═══ Material provided
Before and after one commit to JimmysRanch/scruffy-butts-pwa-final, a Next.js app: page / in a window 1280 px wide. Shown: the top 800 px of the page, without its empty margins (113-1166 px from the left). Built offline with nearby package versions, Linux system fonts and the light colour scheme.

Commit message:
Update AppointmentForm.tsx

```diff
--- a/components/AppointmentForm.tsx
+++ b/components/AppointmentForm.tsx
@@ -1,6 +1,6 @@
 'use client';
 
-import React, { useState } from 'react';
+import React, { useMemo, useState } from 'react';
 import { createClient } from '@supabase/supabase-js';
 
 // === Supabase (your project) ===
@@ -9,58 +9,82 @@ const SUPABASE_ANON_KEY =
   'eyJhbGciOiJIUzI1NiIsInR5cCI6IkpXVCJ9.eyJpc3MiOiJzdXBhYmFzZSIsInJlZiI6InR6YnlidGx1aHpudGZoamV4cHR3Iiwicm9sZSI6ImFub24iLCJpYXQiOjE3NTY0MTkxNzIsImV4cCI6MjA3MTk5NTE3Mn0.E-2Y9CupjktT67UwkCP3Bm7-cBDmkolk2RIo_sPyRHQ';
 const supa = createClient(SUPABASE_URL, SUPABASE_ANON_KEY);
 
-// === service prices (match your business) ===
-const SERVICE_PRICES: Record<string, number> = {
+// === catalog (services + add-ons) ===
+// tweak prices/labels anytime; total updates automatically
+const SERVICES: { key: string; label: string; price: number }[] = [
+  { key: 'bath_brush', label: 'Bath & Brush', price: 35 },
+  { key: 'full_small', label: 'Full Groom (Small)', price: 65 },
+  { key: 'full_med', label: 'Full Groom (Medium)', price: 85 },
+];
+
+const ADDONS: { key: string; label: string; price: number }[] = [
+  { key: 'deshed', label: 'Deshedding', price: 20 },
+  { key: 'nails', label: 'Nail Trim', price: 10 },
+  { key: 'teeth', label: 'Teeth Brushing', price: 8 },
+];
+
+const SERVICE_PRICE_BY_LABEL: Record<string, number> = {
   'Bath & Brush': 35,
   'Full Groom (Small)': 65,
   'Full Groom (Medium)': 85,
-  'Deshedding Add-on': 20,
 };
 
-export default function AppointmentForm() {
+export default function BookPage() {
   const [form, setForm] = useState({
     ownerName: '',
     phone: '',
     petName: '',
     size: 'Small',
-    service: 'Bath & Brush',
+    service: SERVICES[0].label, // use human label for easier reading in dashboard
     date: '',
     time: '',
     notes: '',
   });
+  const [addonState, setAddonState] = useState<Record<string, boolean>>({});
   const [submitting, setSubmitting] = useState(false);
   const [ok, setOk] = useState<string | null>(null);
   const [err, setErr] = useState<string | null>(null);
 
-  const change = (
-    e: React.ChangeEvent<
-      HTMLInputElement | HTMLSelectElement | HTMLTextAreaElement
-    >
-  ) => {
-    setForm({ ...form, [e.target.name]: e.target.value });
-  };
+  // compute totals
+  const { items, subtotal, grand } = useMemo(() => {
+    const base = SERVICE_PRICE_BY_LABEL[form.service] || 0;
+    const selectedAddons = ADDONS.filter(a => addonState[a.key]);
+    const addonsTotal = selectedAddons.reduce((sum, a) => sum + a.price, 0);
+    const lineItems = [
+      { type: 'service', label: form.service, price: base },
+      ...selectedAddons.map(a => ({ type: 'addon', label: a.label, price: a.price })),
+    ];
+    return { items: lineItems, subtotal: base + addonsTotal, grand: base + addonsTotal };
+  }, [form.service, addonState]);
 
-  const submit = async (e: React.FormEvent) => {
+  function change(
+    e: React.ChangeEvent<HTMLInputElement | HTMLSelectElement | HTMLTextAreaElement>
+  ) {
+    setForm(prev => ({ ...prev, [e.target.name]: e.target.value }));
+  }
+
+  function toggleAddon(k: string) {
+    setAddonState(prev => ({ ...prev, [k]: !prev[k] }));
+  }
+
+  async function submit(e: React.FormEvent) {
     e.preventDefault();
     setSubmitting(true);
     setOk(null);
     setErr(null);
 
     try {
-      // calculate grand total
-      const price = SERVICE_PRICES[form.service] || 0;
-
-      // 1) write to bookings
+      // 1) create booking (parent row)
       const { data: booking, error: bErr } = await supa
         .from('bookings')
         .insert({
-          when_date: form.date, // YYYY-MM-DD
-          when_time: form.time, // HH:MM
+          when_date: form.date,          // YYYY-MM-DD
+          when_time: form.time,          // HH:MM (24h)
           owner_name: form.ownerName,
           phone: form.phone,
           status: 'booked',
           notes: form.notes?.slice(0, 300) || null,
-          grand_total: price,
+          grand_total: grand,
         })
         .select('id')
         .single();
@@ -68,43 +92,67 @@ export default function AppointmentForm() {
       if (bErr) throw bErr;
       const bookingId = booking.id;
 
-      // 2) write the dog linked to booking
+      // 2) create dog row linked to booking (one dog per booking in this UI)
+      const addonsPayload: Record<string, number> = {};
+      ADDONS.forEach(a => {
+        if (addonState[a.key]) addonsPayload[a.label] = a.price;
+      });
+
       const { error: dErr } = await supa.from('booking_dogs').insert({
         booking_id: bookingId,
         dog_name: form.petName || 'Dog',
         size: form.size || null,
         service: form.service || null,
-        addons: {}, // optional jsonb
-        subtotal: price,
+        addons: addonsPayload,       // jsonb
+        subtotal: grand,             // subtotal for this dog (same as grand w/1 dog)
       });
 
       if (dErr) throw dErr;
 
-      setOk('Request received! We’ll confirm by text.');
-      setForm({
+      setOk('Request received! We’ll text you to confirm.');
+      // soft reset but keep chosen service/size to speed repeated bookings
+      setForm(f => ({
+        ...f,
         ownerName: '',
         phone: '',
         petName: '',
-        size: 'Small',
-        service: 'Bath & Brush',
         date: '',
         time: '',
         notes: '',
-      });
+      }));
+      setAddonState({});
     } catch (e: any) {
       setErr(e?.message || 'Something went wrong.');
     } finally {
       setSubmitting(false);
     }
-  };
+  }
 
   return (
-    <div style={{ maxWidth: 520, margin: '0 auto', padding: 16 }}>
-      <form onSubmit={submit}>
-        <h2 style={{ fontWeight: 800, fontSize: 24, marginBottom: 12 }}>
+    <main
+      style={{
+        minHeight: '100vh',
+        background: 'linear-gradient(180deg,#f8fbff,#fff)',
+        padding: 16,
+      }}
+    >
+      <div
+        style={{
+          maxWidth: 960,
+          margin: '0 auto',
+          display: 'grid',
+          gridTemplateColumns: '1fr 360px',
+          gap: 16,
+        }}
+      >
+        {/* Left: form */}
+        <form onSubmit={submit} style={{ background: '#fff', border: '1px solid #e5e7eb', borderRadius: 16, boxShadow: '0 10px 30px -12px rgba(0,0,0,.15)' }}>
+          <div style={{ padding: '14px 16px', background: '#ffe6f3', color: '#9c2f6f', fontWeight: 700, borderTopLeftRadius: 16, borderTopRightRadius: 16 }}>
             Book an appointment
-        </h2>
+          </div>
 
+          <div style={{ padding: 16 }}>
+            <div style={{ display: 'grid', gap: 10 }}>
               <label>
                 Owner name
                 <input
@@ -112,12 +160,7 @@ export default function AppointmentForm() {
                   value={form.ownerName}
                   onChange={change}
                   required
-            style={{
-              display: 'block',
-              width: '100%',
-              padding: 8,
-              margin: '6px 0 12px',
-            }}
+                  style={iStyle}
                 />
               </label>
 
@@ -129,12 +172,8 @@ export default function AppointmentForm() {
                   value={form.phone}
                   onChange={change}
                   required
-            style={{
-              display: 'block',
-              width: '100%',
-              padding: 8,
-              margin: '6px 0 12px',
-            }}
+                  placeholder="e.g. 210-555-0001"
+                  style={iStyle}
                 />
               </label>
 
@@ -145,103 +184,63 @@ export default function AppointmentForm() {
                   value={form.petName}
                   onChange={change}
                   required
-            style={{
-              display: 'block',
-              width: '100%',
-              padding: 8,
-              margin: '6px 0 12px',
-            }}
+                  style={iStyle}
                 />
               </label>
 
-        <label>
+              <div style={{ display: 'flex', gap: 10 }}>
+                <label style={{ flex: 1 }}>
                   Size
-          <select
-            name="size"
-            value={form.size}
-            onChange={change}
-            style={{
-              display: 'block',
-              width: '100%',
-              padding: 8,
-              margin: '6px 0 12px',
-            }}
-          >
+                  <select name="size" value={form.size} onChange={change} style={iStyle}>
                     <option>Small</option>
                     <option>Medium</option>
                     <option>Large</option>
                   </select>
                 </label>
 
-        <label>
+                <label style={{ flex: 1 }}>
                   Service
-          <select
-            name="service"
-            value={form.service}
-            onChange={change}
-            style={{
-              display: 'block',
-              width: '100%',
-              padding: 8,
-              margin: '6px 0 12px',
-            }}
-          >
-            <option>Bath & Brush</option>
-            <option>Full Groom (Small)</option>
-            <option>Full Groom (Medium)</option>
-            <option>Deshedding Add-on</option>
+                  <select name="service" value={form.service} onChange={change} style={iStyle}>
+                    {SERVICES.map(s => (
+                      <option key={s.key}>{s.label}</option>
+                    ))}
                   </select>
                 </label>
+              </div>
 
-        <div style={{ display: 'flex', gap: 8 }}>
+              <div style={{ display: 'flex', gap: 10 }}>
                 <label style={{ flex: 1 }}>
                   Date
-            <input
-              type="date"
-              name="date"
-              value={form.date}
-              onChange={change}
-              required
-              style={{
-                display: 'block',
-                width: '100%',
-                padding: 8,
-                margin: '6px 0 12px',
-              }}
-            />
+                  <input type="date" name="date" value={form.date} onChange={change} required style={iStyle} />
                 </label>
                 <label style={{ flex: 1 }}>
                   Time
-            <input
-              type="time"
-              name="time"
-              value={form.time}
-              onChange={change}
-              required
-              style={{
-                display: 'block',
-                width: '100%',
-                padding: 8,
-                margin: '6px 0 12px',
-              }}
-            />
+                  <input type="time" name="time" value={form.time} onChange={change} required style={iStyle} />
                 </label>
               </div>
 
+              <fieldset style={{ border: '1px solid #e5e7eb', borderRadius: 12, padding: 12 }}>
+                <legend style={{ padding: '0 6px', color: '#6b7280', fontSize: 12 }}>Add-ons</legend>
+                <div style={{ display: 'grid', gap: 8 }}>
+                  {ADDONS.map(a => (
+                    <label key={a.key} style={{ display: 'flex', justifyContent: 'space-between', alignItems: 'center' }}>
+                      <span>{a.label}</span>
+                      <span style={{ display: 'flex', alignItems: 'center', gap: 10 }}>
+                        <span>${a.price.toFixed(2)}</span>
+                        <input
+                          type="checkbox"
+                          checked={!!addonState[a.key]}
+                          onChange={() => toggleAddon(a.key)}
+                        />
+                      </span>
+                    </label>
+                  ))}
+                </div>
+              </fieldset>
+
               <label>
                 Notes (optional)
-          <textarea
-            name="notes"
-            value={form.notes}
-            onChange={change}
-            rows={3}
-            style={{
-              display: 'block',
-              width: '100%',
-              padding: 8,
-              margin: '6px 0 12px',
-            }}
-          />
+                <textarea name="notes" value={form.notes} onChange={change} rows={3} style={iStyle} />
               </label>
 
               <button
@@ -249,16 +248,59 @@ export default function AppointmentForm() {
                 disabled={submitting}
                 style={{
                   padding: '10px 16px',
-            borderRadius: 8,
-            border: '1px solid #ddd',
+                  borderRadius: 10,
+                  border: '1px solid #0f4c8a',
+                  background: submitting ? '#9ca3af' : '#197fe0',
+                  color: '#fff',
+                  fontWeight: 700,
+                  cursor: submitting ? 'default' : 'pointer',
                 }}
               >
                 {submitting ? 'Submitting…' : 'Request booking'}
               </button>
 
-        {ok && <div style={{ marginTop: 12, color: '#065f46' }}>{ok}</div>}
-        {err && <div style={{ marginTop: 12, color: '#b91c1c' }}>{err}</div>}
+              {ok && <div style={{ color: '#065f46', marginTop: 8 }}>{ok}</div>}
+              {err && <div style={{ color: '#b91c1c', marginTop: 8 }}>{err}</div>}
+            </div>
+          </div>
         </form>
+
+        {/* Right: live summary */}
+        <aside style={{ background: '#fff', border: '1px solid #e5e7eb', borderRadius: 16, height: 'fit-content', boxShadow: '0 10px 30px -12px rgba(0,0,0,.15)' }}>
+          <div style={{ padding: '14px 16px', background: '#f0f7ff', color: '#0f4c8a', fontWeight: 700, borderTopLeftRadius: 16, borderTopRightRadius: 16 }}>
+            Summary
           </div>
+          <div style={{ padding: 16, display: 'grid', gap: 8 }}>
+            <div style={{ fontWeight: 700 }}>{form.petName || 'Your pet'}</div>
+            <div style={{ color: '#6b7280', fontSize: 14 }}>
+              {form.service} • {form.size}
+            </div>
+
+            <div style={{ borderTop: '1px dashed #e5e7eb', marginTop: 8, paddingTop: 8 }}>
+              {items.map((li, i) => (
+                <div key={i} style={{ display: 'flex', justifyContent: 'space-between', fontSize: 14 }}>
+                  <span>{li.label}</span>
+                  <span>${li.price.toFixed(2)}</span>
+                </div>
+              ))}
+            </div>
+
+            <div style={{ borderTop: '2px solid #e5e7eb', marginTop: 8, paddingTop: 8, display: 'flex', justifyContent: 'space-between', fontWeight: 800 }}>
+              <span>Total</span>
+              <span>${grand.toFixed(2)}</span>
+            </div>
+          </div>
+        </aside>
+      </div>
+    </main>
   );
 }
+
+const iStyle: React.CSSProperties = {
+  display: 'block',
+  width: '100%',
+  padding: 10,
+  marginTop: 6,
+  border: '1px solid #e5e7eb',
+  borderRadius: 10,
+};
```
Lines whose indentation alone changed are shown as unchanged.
══════
## Task statement
Using the records above, gather all lines where the string "background" is present.

## Solution
+        background: 'linear-gradient(180deg,#f8fbff,#fff)',
+        <form onSubmit={submit} style={{ background: '#fff', border: '1px solid #e5e7eb', borderRadius: 16, boxShadow: '0 10px 30px -12px rgba(0,0,0,.15)' }}>
+          <div style={{ padding: '14px 16px', background: '#ffe6f3', color: '#9c2f6f', fontWeight: 700, borderTopLeftRadius: 16, borderTopRightRadius: 16 }}>
+                  background: submitting ? '#9ca3af' : '#197fe0',
+        <aside style={{ background: '#fff', border: '1px solid #e5e7eb', borderRadius: 16, height: 'fit-content', boxShadow: '0 10px 30px -12px rgba(0,0,0,.15)' }}>
+          <div style={{ padding: '14px 16px', background: '#f0f7ff', color: '#0f4c8a', fontWeight: 700, borderTopLeftRadius: 16, borderTopRightRadius: 16 }}>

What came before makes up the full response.